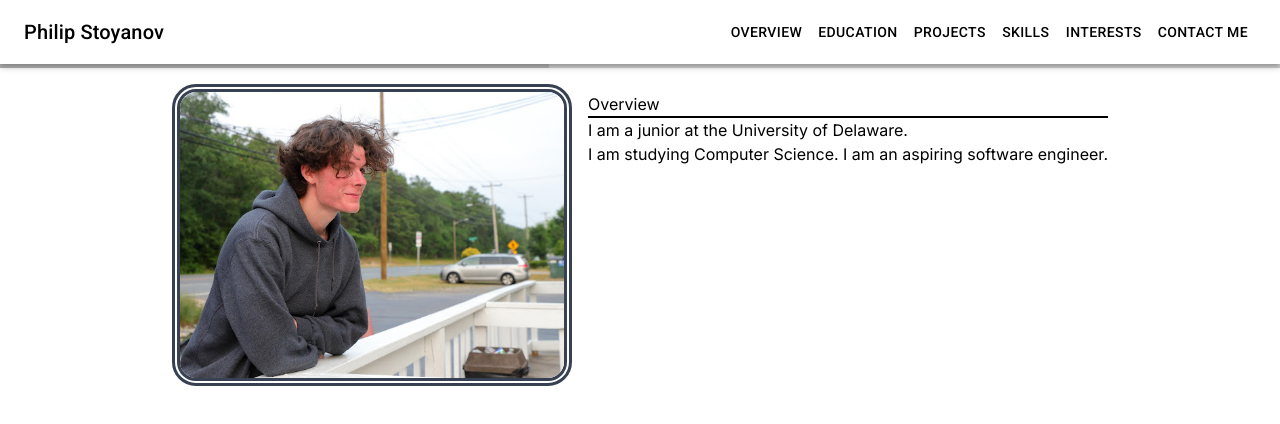
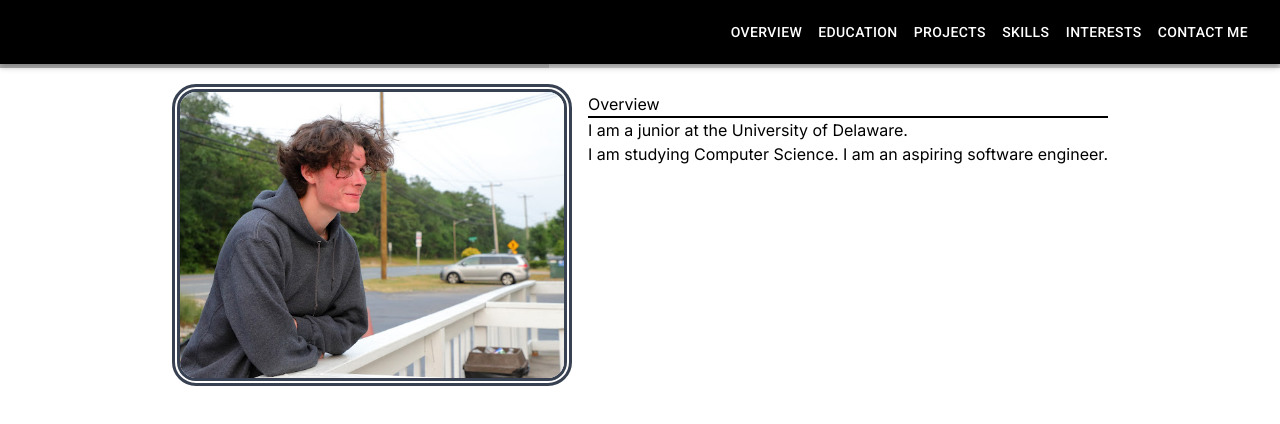
Before and after one commit to pkstoy13/SWE-Portfolio, a Next.js app: page / in a window 1280 px wide. Shown: the top 424 px of the page. Built offline with nearby package versions, Linux system fonts and the light colour scheme.

Commit message:
still tinkering with mui

```diff
--- a/src/app/nav/page.tsx
+++ b/src/app/nav/page.tsx
@@ -8,15 +8,8 @@ import Button from "@mui/material/Button";
 export default function ButtonAppBar() {
   return (
     <Box sx={{ flexGrow: 1 }}>
-      <AppBar
-        position="static"
-        className="text-white bg-gray-700 "
-        color="inherit"
-      >
-        <Toolbar>
-          <Typography variant="h6" component="div" sx={{ flexGrow: 1 }}>
-            Philip Stoyanov
-          </Typography>
+      <AppBar position="static" sx={{ bgcolor: "black" }}>
+        <Toolbar component="div" sx={{ justifyContent: "end" }}>
           <Button color="inherit">Overview</Button>
           <Button color="inherit">Education</Button>
           <Button color="inherit">Projects</Button>
```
==*==
Please print all the entries exactly as written, but drop the pictures.

Before and after one commit to pkstoy13/SWE-Portfolio, a Next.js app: page / in a window 1280 px wide. Shown: the top 424 px of the page. Built offline with nearby package versions, Linux system fonts and the light colour scheme.

Commit message:
still tinkering with mui

```diff
--- a/src/app/nav/page.tsx
+++ b/src/app/nav/page.tsx
@@ -8,15 +8,8 @@ import Button from "@mui/material/Button";
 export default function ButtonAppBar() {
   return (
     <Box sx={{ flexGrow: 1 }}>
-      <AppBar
-        position="static"
-        className="text-white bg-gray-700 "
-        color="inherit"
-      >
-        <Toolbar>
-          <Typography variant="h6" component="div" sx={{ flexGrow: 1 }}>
-            Philip Stoyanov
-          </Typography>
+      <AppBar position="static" sx={{ bgcolor: "black" }}>
+        <Toolbar component="div" sx={{ justifyContent: "end" }}>
           <Button color="inherit">Overview</Button>
           <Button color="inherit">Education</Button>
           <Button color="inherit">Projects</Button>
```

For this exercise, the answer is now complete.